Please report every line in the material below where the word "freqs" is found.

━━━━━━━━━━━━━━━━

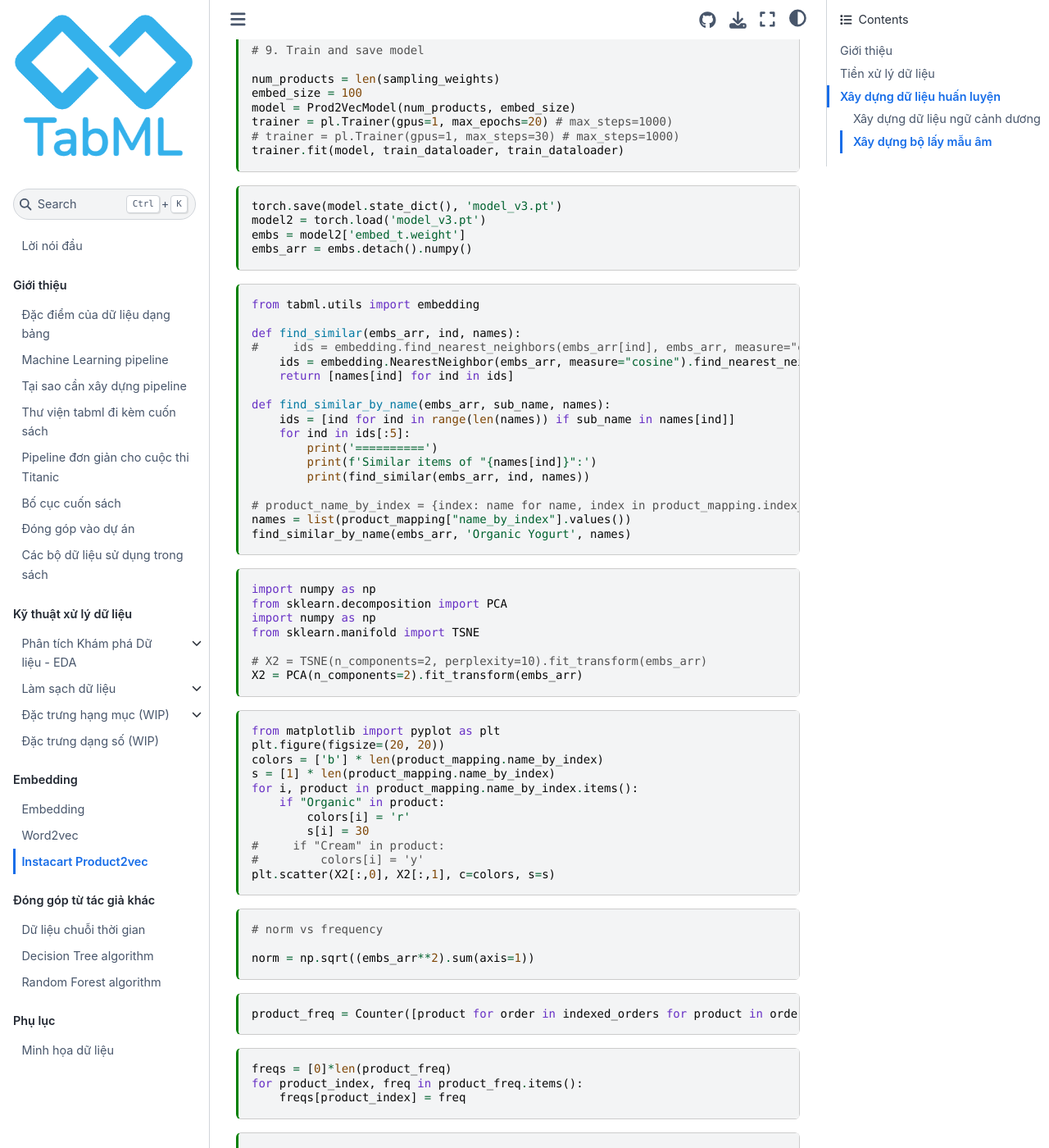
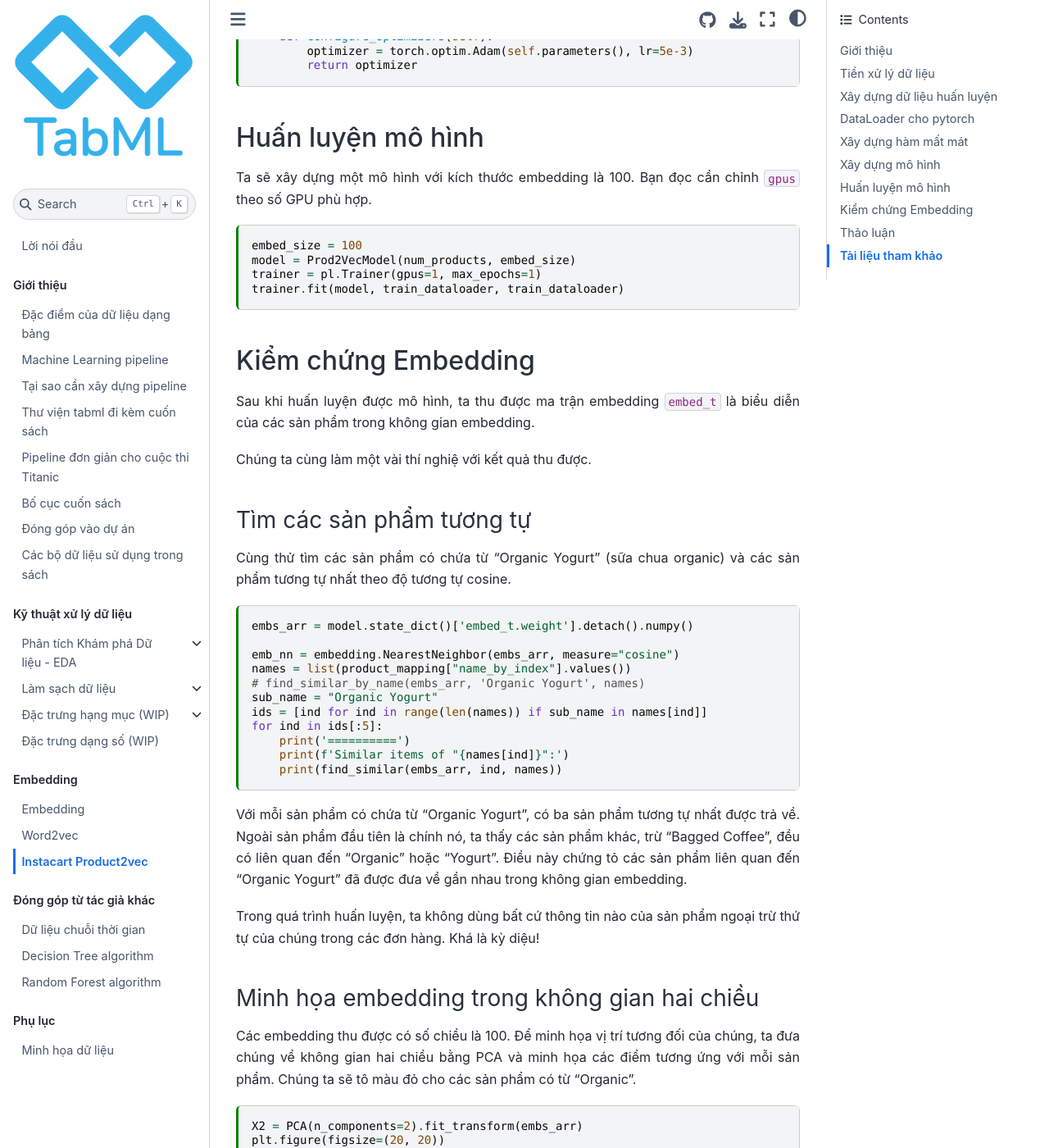
Before and after one commit to tiepvupsu/tabml_book, a Jupyter Book: the page built from book/ch_embedding/product2vec.md, in a window 1280 px wide and 1400 px high, scrolled down 7619 px. Shown: the whole window at 82% size. Built offline with Jupyter Book 1.0.4 settings and Sphinx 7.4.7 and the Sphinx Book theme 1.1.4, drawn with Linux system fonts in a browser that asks for light colours; comment, search, counter and statistics services are not loaded; some of the changed text lies outside the part shown.

Commit message:
first draft product2vec

````diff
--- a/book/ch_embedding/product2vec.md
+++ b/book/ch_embedding/product2vec.md
@@ -3,8 +3,8 @@
   text_representation:
     extension: .md
     format_name: myst
-    format_version: 0.12
-    jupytext_version: 1.8.2
+    format_version: 0.13
+    jupytext_version: 1.10.3
 kernelspec:
   display_name: Python 3
   language: python
@@ -35,18 +35,22 @@
 
 ```{code-cell} ipython3
 from collections import Counter
+from dataclasses import dataclass
 import random
 from typing import List, Dict, Tuple
 
+from matplotlib import pyplot as plt
 import numpy as np
 import pandas as pd
+import pytorch_lightning as pl
+from sklearn.decomposition import PCA
+import torch
+from torch import nn
+import torch.multiprocessing
+from torch.utils.data import DataLoader, Dataset
+import tqdm
 
-
-import pytorch_lightning as pl
-import torch
-import torch.multiprocessing
-import torch.nn.functional as F
-import tqdm
+from tabml.utils import embedding
 
 
 GLOBAL_SEED = 42  # number of life
@@ -109,20 +113,6 @@
 print(list(product_name_by_id.items())[:5])
 ```
 
-```{code-cell} ipython3
-ordered_products = [product for order in orders for product in order]
-product_freq = Counter(ordered_products)
-unique_ordered_products = set(ordered_products)
-print("Number of products in orders:", len(unique_ordered_products))
-
-min_frequency = 10 ## products appear < min_fequency times are considered as <UNKNOWN>
-
-rare_products = [
-    product for product in unique_ordered_products if product_freq.get(product) < min_frequency
-]
-print("Number of rare products:", len(rare_products))
-```
-
 Ta sẽ chỉ quan tâm tới các sản phẩm xuất hiện trong các đơn hàng ở `orders`. Đoạn code dưới đây xây dựng các bộ ánh xạ giữa các mã sản phẩm, tên sản phẩm và chỉ số của các sản phẩm trong "từ điển". Thứ tự của các sản phẩm không quan trọng nhưng ta cần biết rõ sản phẩm nào có thứ tự nào trong từ điển cũng như trong ma trận embedding thu được.
 
 ```{code-cell} ipython3
@@ -136,11 +126,9 @@
 ind = 0
 for ind, product_id in enumerate(ordered_products):
     product_name = product_name_by_id[product_id]
-    product_mapping["name_by_id"][product_id] = product_name # unused?
+#     product_mapping["name_by_id"][product_id] = product_name # unused?
     product_mapping["index_by_id"][product_id] = ind
     product_mapping["name_by_index"][ind] = product_name
-
-
 ```
 
 Vì mỗi `order` hiện tại là một danh sách các mã sản phẩm, ta cần đổi nó về thứ tự sản phẩm trong từ điển:
@@ -167,7 +155,7 @@
 ### Xây dựng dữ liệu ngữ cảnh dương
 
 ```{code-cell} ipython3
-context_window = 2
+context_window = 5
 # total number of context products, including positive and negative products
 all_targets = []
 all_positive_contexts = []
@@ -207,18 +195,12 @@
 Vì các hàm số của module `random` tương đối chậm, ta sẽ tạo trước một mảng chứa `pre_drawn` số mẫu đã được lấy rồi trả về từng phẩn tử của mảng đó mỗi khi được gọi.
 
 ```{code-cell} ipython3
-from numpy.random import choice  # unused?
-import random
-
-
 class ProductSampler:
     def __init__(self, products, weights, pre_drawn=10_000_000):
         self.products = products
         self.weights = weights
         self.pre_drawn = pre_drawn
         self.pre_drawn_products = []
-        self.refill()
-        self.i = 0
 
     def refill(self):
         self.pre_drawn_products = random.choices(
@@ -226,81 +208,80 @@
         )
 
     def draw(self):
-        if self.i < self.pre_drawn - 1:
-            drawn_product = self.pre_drawn_products[self.i]
-            self.i += 1
-        else:
+        if not self.pre_drawn_products:
             self.refill()
-            drawn_product = self.pre_drawn_products[0]
-            self.i = 1
-        return drawn_product
+        return self.pre_drawn_products.pop()
 
 
+num_products = len(ordered_products)
 product_sampler = ProductSampler(
-    products=range(len(sampling_weights)),
+    products=range(num_products),
     weights=sampling_weights,
     pre_drawn=10_000_000,
 )
-print([product_sampler.draw() for _ in range(10)])
+
+print("Sampling samples:", [product_sampler.draw() for _ in range(10)])
 ```
 
+## DataLoader cho pytorch
+
+Tiếp theo, ta xây dựng một data loader tạo ra các mẫu huấn luyện mô hình. Mỗi lần được gọi, data loader này sẽ trả về một sản phẩm đích, một bộ các sản phẩm ngữ cảnh -- bao gồm ngữ cảnh dương và âm, và các nhãn tương ứng.
+
 ```{code-cell} ipython3
-import torch
-import random
-from torch import nn
-from torch.utils.data import DataLoader, Dataset
 
-
+@dataclass
 class TargetContextDataset(Dataset):
-    """Dataset class that returns a pair of (context, target) product ids.
-
-    The pair is a random combination of 2 products in the same order.
-
-    """
-
-    def __init__(
-        self,
-        all_targets,
-        all_positive_contexts,
-        product_sampler,
-        num_context_products=10,
-    ):
-        self.all_targets = all_targets
-        self.all_positive_contexts = all_positive_contexts
-        self.num_context_products = num_context_products
-        self.product_sampler = product_sampler
+    all_targets: List[int]
+    all_positive_contexts: List[List[int]]
+    product_sampler: ProductSampler
+    num_context_products: int = 10
 
     def __len__(self):
         return len(self.all_targets)
 
     def __getitem__(self, index):
-        target = self.all_targets[index]
+        target = torch.IntTensor([self.all_targets[index]])
         positive_contexts = self.all_positive_contexts[index].copy()
         num_pos = len(positive_contexts)
         num_neg = self.num_context_products - len(positive_contexts)
         mask = [1] * num_pos + [0] * num_neg
         while len(positive_contexts) < self.num_context_products:
             product = self.product_sampler.draw()
-            if product not in positive_contexts:  #
+            if product not in positive_contexts:
                 positive_contexts.append(product)
 
         contexts = torch.IntTensor(positive_contexts)
         mask = torch.FloatTensor(mask)
-        return torch.IntTensor([target]), contexts, mask
+        return target, contexts, mask
 
 
 training_data = TargetContextDataset(
-    all_targets, all_positive_contexts, product_sampler, num_context_products=20
+    all_targets, all_positive_contexts, product_sampler, num_context_products=10
 )
 train_dataloader = DataLoader(
     training_data, batch_size=8192, shuffle=True, num_workers=12
 )
+
+for target, context_products, labels in train_dataloader:
+    print("Target:", target[0])
+    print("Context products:", context_products[0])
+    print("Labels:", labels[0])
+    break
 ```
 
+## Xây dựng hàm mất mát
+
+Mô hình mạng neural trả về một mảng các logits (trước hàm sigmoid $\sigma$) của toàn bộ các sản phẩm tương ứng với một sản phẩm đích ở đầu vào. Sau bước lấy mẫu âm, các logits ứng với những sản phẩm ngữ cảnh (dương và âm) sẽ được trích ra để tính hàm mất mát. Gọi $p_i$ là sigmoid của logit thứ $i$, hàm mất mát tại mỗi logit được cho bởi hàm cross entropy nhị phân:
+
+$$
+-y_i\log p_i - (1-y_i) \log(1 - p_i)
+$$
+
+Với $y_i = 1$ ứng với sản phẩm dương và $y_i = 0$ ứng với sản phẩm âm. Hàm mất mát ứng với mỗi sản phẩm đích là trung bình của các cross entropy nhị phân này.
+
+Pytorch hỗ trợ hàm [`binary_cross_entropy_with_logits`](https://pytorch.org/cppdocs/api/classtorch_1_1nn_1_1_b_c_e_with_logits_loss.html#classtorch_1_1nn_1_1_b_c_e_with_logits_loss) để tính hàm mất mát này.
+
 ```{code-cell} ipython3
-# 7. Define loss function
-
-
 class SigmoidBCELoss(nn.Module):
     "BCEWithLogitLoss with masking on call."
 
@@ -315,19 +296,22 @@
         return torch.mean(out)
 
 loss_fn = SigmoidBCELoss()
+sample_logits = torch.Tensor([[100, -100], [1, 1]])
+sample_labels = torch.Tensor([[1, 0], [1, 0]])
+loss_fn(sample_logits, sample_labels)
 ```
 
+## Xây dựng mô hình
+
+[Pytorch-lightning](https://www.pytorchlightning.ai/) hỗ trợ rất tốt việc xây dựng mô hình và huấn luyện trong pytorch.
+
 ```{code-cell} ipython3
-# 8. Define pytorch lightning class
-
-
 class Prod2VecModel(pl.LightningModule):
     def __init__(self, num_products, embed_size: int = 50):
         super().__init__()
         self.embed_size = embed_size
-        self.embed_t = nn.Embedding(num_products, self.embed_size) #, max_norm=1)
+        self.embed_t = nn.Embedding(num_products, self.embed_size)
         self.embed_c = nn.Embedding(num_products, self.embed_size)
-
 
     def forward(self, targets, contexts):
         v = self.embed_t(targets)
@@ -343,106 +327,107 @@
         return loss
 
     def configure_optimizers(self):
-        optimizer = torch.optim.Adam(
-            self.parameters(), lr=5e-3, # weight_decay=1e-6
-        )  # learning rate
+        optimizer = torch.optim.Adam(self.parameters(), lr=5e-3)
         return optimizer
+```
 
-# 9. Train and save model
+## Huấn luyện mô hình
 
-num_products = len(sampling_weights)
+Ta sẽ xây dựng một mô hình với kích thước embedding là 100. Bạn đọc cần chỉnh `gpus` theo số GPU phù hợp.
+
+```{code-cell} ipython3
 embed_size = 100
 model = Prod2VecModel(num_products, embed_size)
-trainer = pl.Trainer(gpus=1, max_epochs=20) # max_steps=1000)
-# trainer = pl.Trainer(gpus=1, max_steps=30) # max_steps=1000)
+trainer = pl.Trainer(gpus=1, max_epochs=1)
 trainer.fit(model, train_dataloader, train_dataloader)
 ```
 
+## Kiểm chứng Embedding
+
+Sau khi huấn luyện được mô hình, ta thu được ma trận embedding `embed_t` là biểu diễn của các sản phẩm trong không gian embedding.
+
+Chúng ta cùng làm một vài thí nghiệ với kết quả thu được.
+
+### Tìm các sản phẩm tương tự
+
+Cùng thử tìm các sản phẩm có chứa từ "Organic Yogurt" (sữa chua organic) và các sản phẩm tương tự nhất theo độ tương tự cosine.
+
 ```{code-cell} ipython3
-torch.save(model.state_dict(), 'model_v3.pt')
-model2 = torch.load('model_v3.pt')
-embs = model2['embed_t.weight']
-embs_arr = embs.detach().numpy()
+
+embs_arr = model.state_dict()['embed_t.weight'].detach().numpy()
+
+emb_nn = embedding.NearestNeighbor(embs_arr, measure="cosine")
+names = list(product_mapping["name_by_index"].values())
+# find_similar_by_name(embs_arr, 'Organic Yogurt', names)
+sub_name = "Organic Yogurt"
+ids = [ind for ind in range(len(names)) if sub_name in names[ind]]
+for ind in ids[:5]:
+    print('==========')
+    print(f'Similar items of "{names[ind]}":')
+    print(find_similar(embs_arr, ind, names))
 ```
 
-```{code-cell} ipython3
-from tabml.utils import embedding
+Với mỗi sản phẩm có chứa từ "Organic Yogurt", có ba sản phẩm tương tự nhất được trả về. Ngoài sản phẩm đầu tiên là chính nó, ta thấy các sản phẩm khác, trừ "Bagged Coffee", đều có liên quan đến "Organic" hoặc "Yogurt". Điều này chứng tỏ các sản phẩm liên quan đến "Organic Yogurt" đã được đưa về gần nhau trong không gian embedding.
 
-def find_similar(embs_arr, ind, names):
-#     ids = embedding.find_nearest_neighbors(embs_arr[ind], embs_arr, measure="cosine", k=3)
-    ids = embedding.NearestNeighbor(embs_arr, measure="cosine").find_nearest_neighbors(embs_arr[ind], k=2)
-    return [names[ind] for ind in ids]
+Trong quá trình huấn luyện, ta không dùng bất cứ thông tin nào của sản phẩm ngoại trừ thứ tự của chúng trong các đơn hàng. Khá là kỳ diệu!
 
-def find_similar_by_name(embs_arr, sub_name, names):
-    ids = [ind for ind in range(len(names)) if sub_name in names[ind]]
-    for ind in ids[:5]:
-        print('==========')
-        print(f'Similar items of "{names[ind]}":')
-        print(find_similar(embs_arr, ind, names))
+### Minh họa embedding trong không gian hai chiều
 
-# product_name_by_index = {index: name for name, index in product_mapping.index_by_name.items()}
-names = list(product_mapping["name_by_index"].values())
-find_similar_by_name(embs_arr, 'Organic Yogurt', names)
-```
+Các embedding thu được có số chiều là 100. Để minh họa vị trí tương đối của chúng, ta đưa chúng về không gian hai chiều bằng PCA và minh họa các điểm tương ứng với mỗi sản phẩm. Chúng ta sẽ tô màu đỏ cho các sản phẩm có từ "Organic".
 
 ```{code-cell} ipython3
-import numpy as np
-from sklearn.decomposition import PCA
-import numpy as np
-from sklearn.manifold import TSNE
-
-# X2 = TSNE(n_components=2, perplexity=10).fit_transform(embs_arr)
 X2 = PCA(n_components=2).fit_transform(embs_arr)
-```
-
-```{code-cell} ipython3
-from matplotlib import pyplot as plt
 plt.figure(figsize=(20, 20))
-colors = ['b'] * len(product_mapping.name_by_index)
-s = [1] * len(product_mapping.name_by_index)
-for i, product in product_mapping.name_by_index.items():
+colors = ['b'] * num_products
+s = [1] * num_products
+for i, product in product_mapping["name_by_index"].items():
     if "Organic" in product:
         colors[i] = 'r'
         s[i] = 30
-#     if "Cream" in product:
-#         colors[i] = 'y'
 plt.scatter(X2[:,0], X2[:,1], c=colors, s=s)
 ```
 
-```{code-cell} ipython3
-# norm vs frequency
+Như vậy, kết quả minh họa cho thấy có hai nhóm sản phẩm lớn và các sản phẩm có từ "Organic" (màu đỏ) dương như phân bố gần nhau ở phía trên bên trái.
 
-norm = np.sqrt((embs_arr**2).sum(axis=1))
-```
+
+### Độ dài của vector embedding
+
+Khi tính độ tương tự của các embedding, phép toán được sử dụng nhiều nhất là tích vô hướng. Tích này bị ảnh hưởng bởi độ lớn của các vector embdding. Ta cùng thử minh họa độ lớn của các embedding theo tần suất xuất hiện của sản phẩm tương ứng trong các đơn hàng.
 
 ```{code-cell} ipython3
+norm = np.sqrt((embs_arr**2).sum(axis=1))
+
 product_freq = Counter([product for order in indexed_orders for product in order])
-```
-
-```{code-cell} ipython3
 freqs = [0]*len(product_freq)
 for product_index, freq in product_freq.items():
     freqs[product_index] = freq
-```
 
-```{code-cell} ipython3
-# plt.scatter(freqs,  norm, logx=True)
-
-fig = plt.figure()
+fig = plt.figure()m
 ax = plt.gca()
 ax.scatter(freqs , norm)
-# ax.set_yscale('log')
 ax.set_xscale('log')
 ```
 
-```{code-cell} ipython3
-product_mapping.name_by_id[1]
-```
+Nhận thấy rằng những sản phẩm có tần suất thấp có độ dài vector embedding lớn hơn các sản phẩm xuất hiện thường xuyên.
+Điều này có thể được lý giải bởi thực tế rằng số lượng các mẫu huấn luyện mà chúng là sản phẩm đích ít. Kéo theo đó, số lần cập nhật cho các sản phẩm này rất ít và có thể chúng chưa đạt tới trạng thái tối ưu.
 
-```{code-cell} ipython3
-for id in range(7, 100):
-    assert product_mapping.name_by_index[product_mapping.index_by_id[id]] == product_mapping.name_by_id[id]
-```
+Việc này có thể gây ra sai số khi dùng tích vô hướng làm phép đo độ tương tự. Các sản phẩm có độ dài lớn sẽ "gần" với rất nhiều các sản phẩm khác mặc dù thực tế không như vậy. Để giải quyết vấn đề này, ta có thể thêm `max_norm` khi khai báo [`torch.nn.Embedding`](https://pytorch.org/docs/stable/generated/torch.nn.Embedding.html) hoặc `weight_decay` vào optimizer để đảm bảo các trọng số của mà trận embedding không quá lớn.
+
+## Thảo luận
+
+Bạn đọc có thể thí nghiệm thêm với các hướng sau:
+
+* Huấn luyện với toàn bộ dữ liệu của tập Instacart bằng cách sử dụng thêm dữ liệu đơn hàng ở [order_products__prior.csv](https://github.com/tiepvupsu/tabml_data/blob/master/instacart/order_products__prior.csv).
+
+* Có những cách xử lý đặc biệt với những sản phẩm hiếm, ví dụ loại bỏ hoặc đặt chung chúng về một sản phẩm "<UNKNOWN>".
+
+* Sử dụng [tSNE](https://scikit-learn.org/stable/modules/generated/sklearn.manifold.TSNE.html) để minh họa embedding thu được trong không gian hai hoặc ba chiều. tSNE được sử dụng nhiều hơn PCA khi minh họa embedding, tuy nhiên nó sẽ mất thời gian hơn.
+
+## Tài liệu tham khảo
+
+[Word Embedding (word2vec), Dive into Deep Learning](http://d2l.ai/chapter_natural-language-processing-pretraining/word2vec.html)
+
+[3 Million Instacart Orders, Open Sourced](https://tech.instacart.com/3-million-instacart-orders-open-sourced-d40d29ead6f2)
 
 ```{code-cell} ipython3
 
````
Also changed, not shown: other parts of book/ch_embedding/product2vec.md (+2 -2 lines).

━━━━━━━━━━━━━━━━

YOUR SOLUTION:
 freqs = [0]*len(product_freq)
     freqs[product_index] = freq
-# plt.scatter(freqs,  norm, logx=True)
 ax.scatter(freqs , norm)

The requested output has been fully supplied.